Sundance broke out Dee Rees’ post-World War II epic “Mudbound,” a script of sweeping ambition and detail adapted by Rees and Virgil Williams from the Hilary Jordan novel. Netflix picked up the movie for the Sundance 2017 record of $12.5 million, booked it at fall film festivals and mounted a full-on Oscar campaign, despite a limited theatrical day-and-date November 17 release.
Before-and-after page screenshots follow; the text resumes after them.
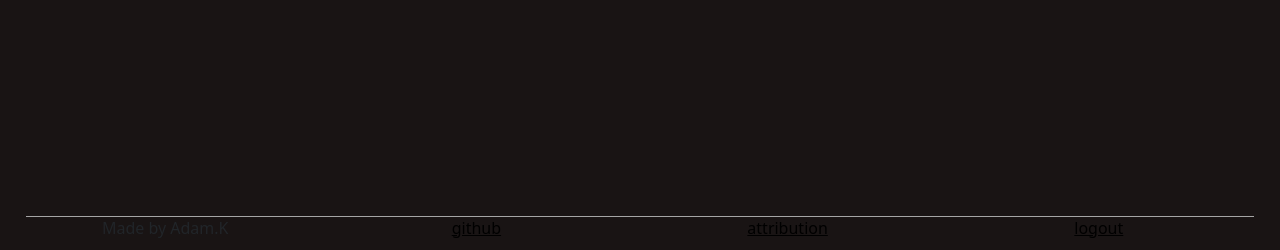
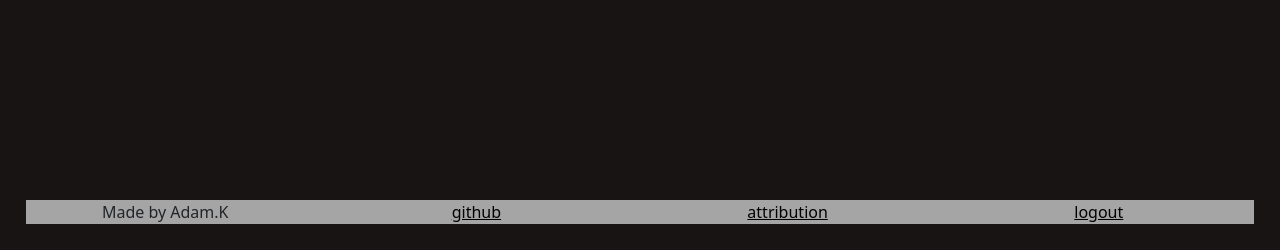
Before and after one commit to adam-kabbara/spotify2mp3, a Flask app: template templates/inventory.html in a window 1280 px wide. Shown: the part 550-800 px from the top of the page. Run offline with Flask 2, Linux system fonts and the light colour scheme; the template is opened without the code that fills it: most values are stand-ins (such as "Sample title", 1, 10 or a date in 2020).

Commit message:
there was a problem with the footer which is fixed now

```diff
--- a/templates/inventory.html
+++ b/templates/inventory.html
@@ -17,7 +17,7 @@
         </form>
 
         <hr>
-        <div class="grid-container Row Expanded">
+        <div class="grid-container">
 
                 <button class="grid-item btn" onclick="redirect('/saved-songs-download/')">
                     <p style="color: white;" >saved songs</p>
@@ -41,14 +41,14 @@
                 </button>
         </div>
 
-        <div class="Row spacer">&zwnj;</div>
-        <div class="Row column-container">
-            <div class="column-item">Made by Adam.K</div>
-            <div class="column-item"><a href="https://github.com/adam-kabbara/spotify2mp3" target="_blank">github</a></div>
-            <div class="column-item"><a href="/attribution/">attribution</a></div>
-            <div class="column-item"><a href="/logout/">logout</a></div>
-        </div>
-
+        <div class="Row Expanded">&zwnj;</div>
+        <div class="Row">
+            <div class="column-container">
+                <div class="column-item">Made by Adam.K</div>
+                <div class="column-item"><a href="https://github.com/adam-kabbara/spotify2mp3" target="_blank">github</a></div>
+                <div class="column-item"><a href="/attribution/">attribution</a></div>
+                <div class="column-item"><a href="/logout/">logout</a></div>
+            </div>
         </div>
 
         <script src="https://cdn.jsdelivr.net/npm/bootstrap@5.0.2/dist/js/bootstrap.bundle.min.js" integrity="sha384-MrcW6ZMFYlzcLA8Nl+NtUVF0sA7MsXsP1UyJoMp4YLEuNSfAP+JcXn/tWtIaxVXM" crossorigin="anonymous"></script>
```
Also changed, not shown: static/css/footer.css (+4 -5 lines).
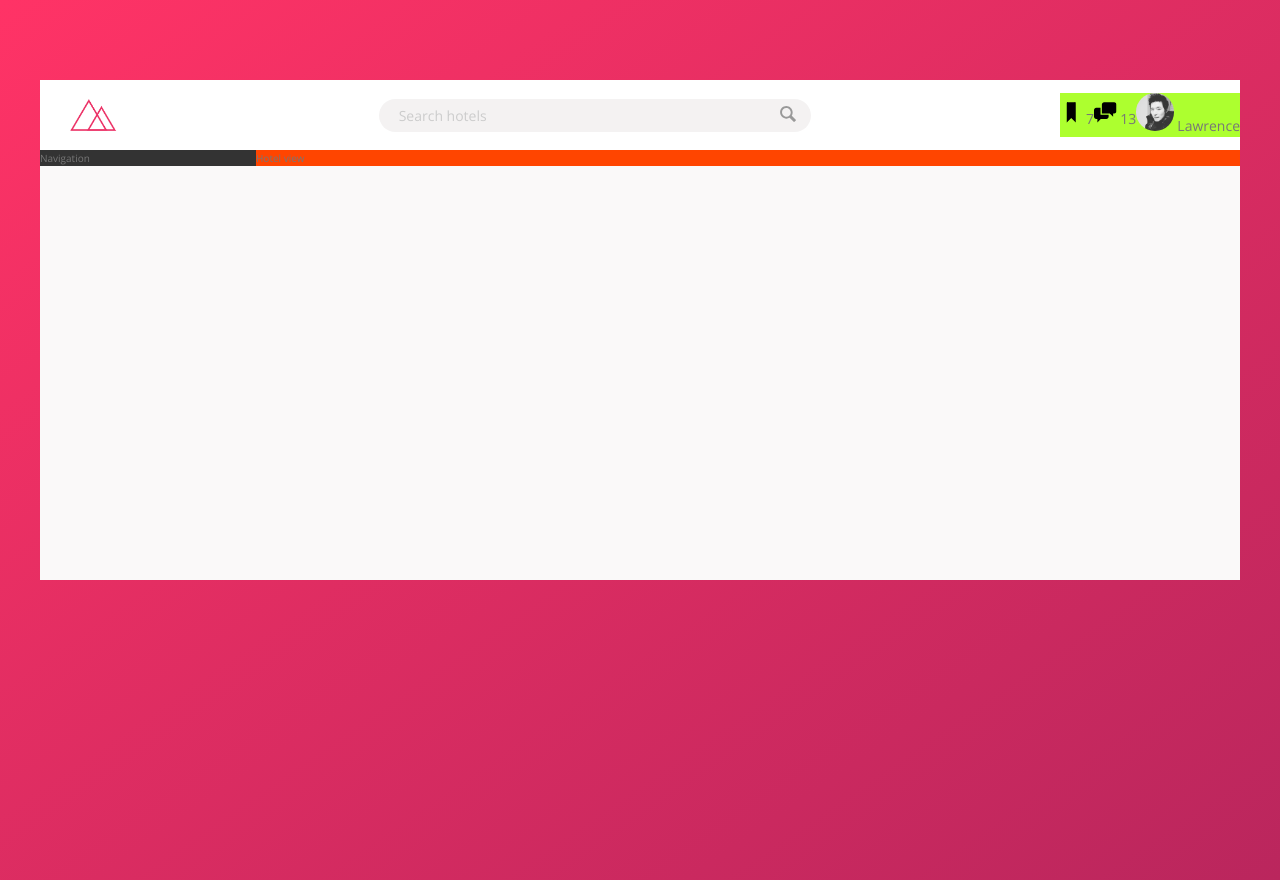
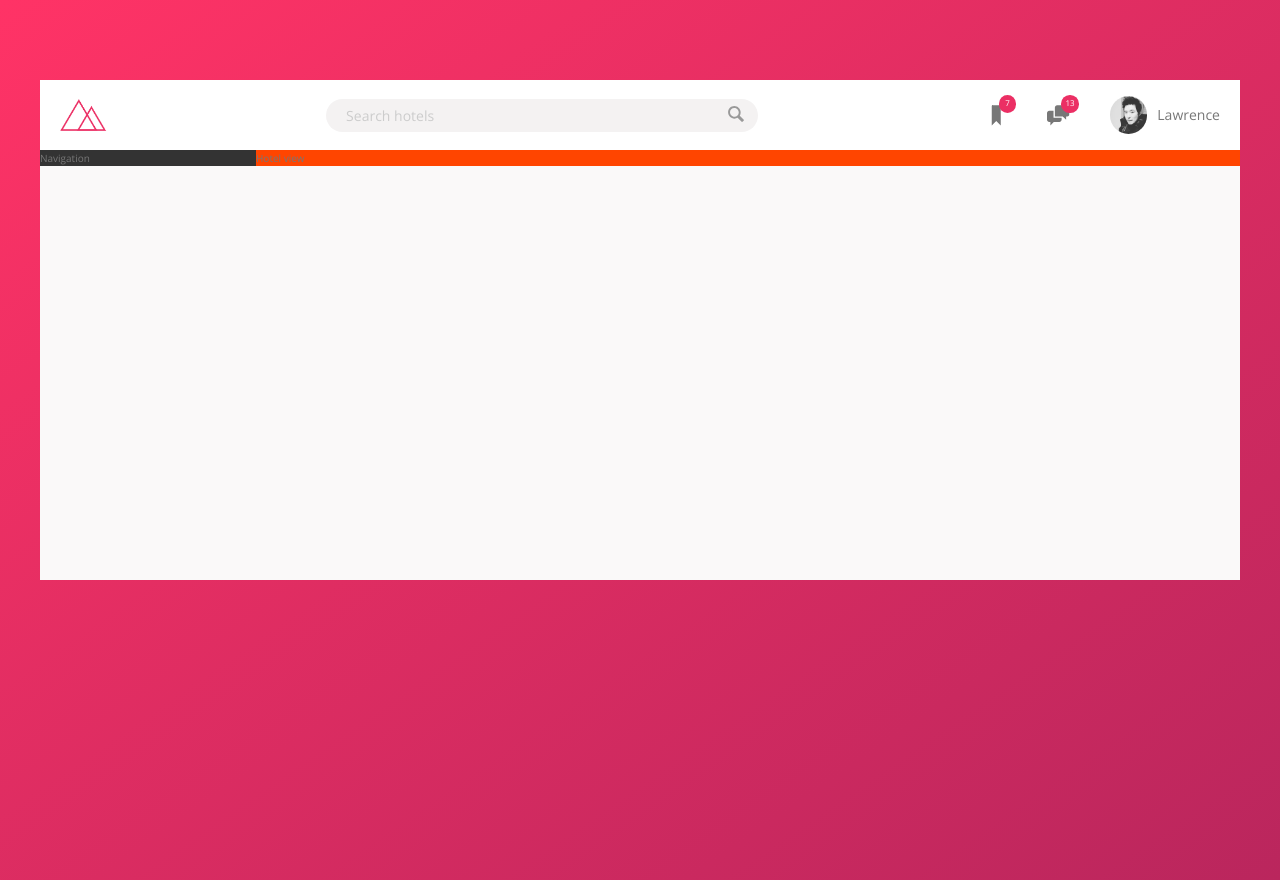
Before and after one commit to Lawrencehudson23/trillo, a plain HTML site: page index.html in a window 1280 px wide. Drawn offline with nearby package versions, Linux system fonts and the light colour scheme.

Commit message:
header finish

```diff
--- a/css/style.css
+++ b/css/style.css
@@ -53,7 +53,7 @@ body {
 
 .logo {
   height: 3.25rem;
-  margin-left: 3rem; }
+  margin-left: 2rem; }
 
 .search {
   flex: 0 0 40%;
@@ -93,15 +93,41 @@ body {
     fill: var(--color-grey-dark-3); }
 
 .user-nav {
-  background-color: greenyellow;
+  align-self: stretch;
   display: flex;
+  justify-content: space-between;
   align-items: center; }
+  .user-nav > * {
+    padding: 0 2rem;
+    cursor: pointer;
+    height: 100%;
+    display: flex;
+    align-items: center; }
+  .user-nav > *:hover {
+    background-color: var(--color-grey-light-2); }
+  .user-nav__icon-box {
+    position: relative; }
   .user-nav__icon {
     height: 2.25rem;
-    width: 2.25rem; }
+    width: 2.25rem;
+    fill: var(--color-grey-dark-2); }
+  .user-nav__notification {
+    font-size: 0.8rem;
+    height: 1.75rem;
+    width: 1.75rem;
+    border-radius: 50%;
+    background-color: var(--color-primary);
+    color: #fff;
+    position: absolute;
+    top: 1.5rem;
+    right: 1.1rem;
+    display: flex;
+    justify-content: center;
+    align-items: center; }
   .user-nav__user-photo {
     height: 3.75rem;
-    border-radius: 50%; }
+    border-radius: 50%;
+    margin-right: 1rem; }
 
 .container {
   max-width: 120rem;
--- a/sass/_component.scss
+++ b/sass/_component.scss
@@ -2,7 +2,7 @@
 // LOGO
 .logo {
   height: 3.25rem;
-  margin-left: 3rem;
+  margin-left: 2rem;
 }
 
 /////////////////////////////////
@@ -65,29 +65,52 @@
 /////////////////////////////////
 // USER NAVIGATION
 .user-nav {
-  background-color: greenyellow;
+  align-self: stretch;
   display: flex;
+  justify-content: space-between;
   align-items: center;
 
+  & > * {
+    padding: 0 2rem;
+    cursor: pointer;
+    height: 100%;
+    display: flex;
+    align-items: center;
+  }
+
+  & > *:hover {
+    background-color: var(--color-grey-light-2);
+  }
+
   &__icon-box {
+    position: relative;
   }
 
   &__icon {
     height: 2.25rem;
     width: 2.25rem;
+    fill: var(--color-grey-dark-2);
   }
 
   &__notification {
-  }
+    font-size: 0.8rem;
+    height: 1.75rem;
+    width: 1.75rem;
+    border-radius: 50%;
+    background-color: var(--color-primary);
+    color: #fff;
+    position: absolute;
+    top: 1.5rem;
+    right: 1.1rem;
 
-  &__user {
+    display: flex;
+    justify-content: center;
+    align-items: center;
   }
 
   &__user-photo {
     height: 3.75rem;
     border-radius: 50%;
-  }
-
-  &__user-name {
+    margin-right: 1rem;
   }
 }
```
It landed a WGA nomination.
Also rising to instant Oscar contention was Luca Guadagnino’s “Call Me By Your Name,” an elegiac summer love story written by Oscar-nominated director James Ivory (“Remains of the Day,” “A Room with a View,” and “Howards End”). Set in Italy, the old-fashioned romance is between a vacationing teenager (Timothee Chalamet) and his father’s researcher (Armie Hammer). Sony Pictures Classics took the critics’ darling to the fall festivals to continued acclaim. It won both the USC Libraries Scripter Award as well as the WGA, which puts it at the front of the pack for the Oscar.
Courtesy of STXfilms
With global blockbuster “Logan,” Scott Frank and director James Mangold crafted a last Wolverine movie for Hugh Jackman and Patrick Stewart as an emotionally moving, human-scale family drama; the Writers Guild awarded the script a nomination. Also landing WGA nod was Oscar perennial Aaron Sorkin’s adaptation of skier-turned-poker-wrangler Molly Bloom’s bestseller “Molly’s Game” for his entertaining directorial debut, as well as Scott Neustadter and Michael H. Weber’s inside-showbiz comedy “The Disaster Artist.”
James Ivory (“Call Me By Your Name”)
Scott Frank and James Mangold (“Logan”)
Scott Neustadter and Michael H. Weber (“The Disaster Artist”)
Aaron Sorkin (“Molly’s Game”)
Virgil Williams and Dee Rees (“Mudbound”)